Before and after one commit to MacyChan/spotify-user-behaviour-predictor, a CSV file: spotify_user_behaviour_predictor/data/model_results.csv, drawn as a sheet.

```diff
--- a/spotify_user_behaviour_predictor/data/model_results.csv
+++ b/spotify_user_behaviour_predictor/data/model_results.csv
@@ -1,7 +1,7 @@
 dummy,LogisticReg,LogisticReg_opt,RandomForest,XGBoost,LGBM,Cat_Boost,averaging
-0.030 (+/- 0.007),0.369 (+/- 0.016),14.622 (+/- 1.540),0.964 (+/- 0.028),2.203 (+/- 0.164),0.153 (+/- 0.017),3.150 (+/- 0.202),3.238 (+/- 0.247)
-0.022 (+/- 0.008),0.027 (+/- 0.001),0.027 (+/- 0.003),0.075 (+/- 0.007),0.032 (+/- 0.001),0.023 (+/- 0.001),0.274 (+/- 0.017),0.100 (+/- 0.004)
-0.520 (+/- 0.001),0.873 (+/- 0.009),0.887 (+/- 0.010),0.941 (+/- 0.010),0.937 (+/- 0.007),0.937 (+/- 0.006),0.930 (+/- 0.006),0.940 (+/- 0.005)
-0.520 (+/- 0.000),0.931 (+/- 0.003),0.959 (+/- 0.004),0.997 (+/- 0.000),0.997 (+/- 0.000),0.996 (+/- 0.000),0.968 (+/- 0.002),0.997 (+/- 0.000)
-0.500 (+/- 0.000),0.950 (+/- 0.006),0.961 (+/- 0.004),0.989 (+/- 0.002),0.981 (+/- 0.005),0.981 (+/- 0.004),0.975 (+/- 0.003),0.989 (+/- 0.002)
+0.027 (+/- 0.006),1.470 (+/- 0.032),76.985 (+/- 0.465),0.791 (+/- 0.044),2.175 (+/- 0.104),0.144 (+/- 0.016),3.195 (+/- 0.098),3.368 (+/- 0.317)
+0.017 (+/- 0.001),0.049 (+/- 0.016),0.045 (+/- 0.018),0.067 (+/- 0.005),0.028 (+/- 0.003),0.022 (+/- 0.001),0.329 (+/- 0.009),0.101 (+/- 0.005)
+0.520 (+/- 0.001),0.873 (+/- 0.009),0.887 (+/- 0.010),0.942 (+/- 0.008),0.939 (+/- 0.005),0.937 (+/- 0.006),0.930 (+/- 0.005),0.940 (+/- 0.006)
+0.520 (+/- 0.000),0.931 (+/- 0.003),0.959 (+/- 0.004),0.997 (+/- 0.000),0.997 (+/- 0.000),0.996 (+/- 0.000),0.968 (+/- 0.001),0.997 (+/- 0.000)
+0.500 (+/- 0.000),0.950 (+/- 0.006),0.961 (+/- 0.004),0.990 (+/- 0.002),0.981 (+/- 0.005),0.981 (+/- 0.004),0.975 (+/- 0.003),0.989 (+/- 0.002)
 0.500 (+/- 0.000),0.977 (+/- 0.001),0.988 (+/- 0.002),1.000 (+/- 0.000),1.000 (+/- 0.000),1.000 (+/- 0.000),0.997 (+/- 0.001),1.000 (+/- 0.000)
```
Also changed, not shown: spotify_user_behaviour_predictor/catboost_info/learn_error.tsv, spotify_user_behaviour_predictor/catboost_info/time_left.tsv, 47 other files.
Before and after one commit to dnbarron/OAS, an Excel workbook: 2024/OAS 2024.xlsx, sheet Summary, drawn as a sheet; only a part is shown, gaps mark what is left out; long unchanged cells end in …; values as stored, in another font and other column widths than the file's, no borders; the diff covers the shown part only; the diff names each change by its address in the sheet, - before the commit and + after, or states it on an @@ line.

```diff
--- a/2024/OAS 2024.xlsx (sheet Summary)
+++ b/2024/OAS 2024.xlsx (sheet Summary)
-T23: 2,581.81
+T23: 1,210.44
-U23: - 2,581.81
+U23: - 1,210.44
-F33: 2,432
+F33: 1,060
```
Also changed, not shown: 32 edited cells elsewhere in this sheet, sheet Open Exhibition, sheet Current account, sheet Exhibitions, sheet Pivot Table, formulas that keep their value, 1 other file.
========================================================================
DESCRIPTION OF THE TASK → Please count the lines in the material above that hold the word "shown", and give only the total.

EXERCISE RESULT → 3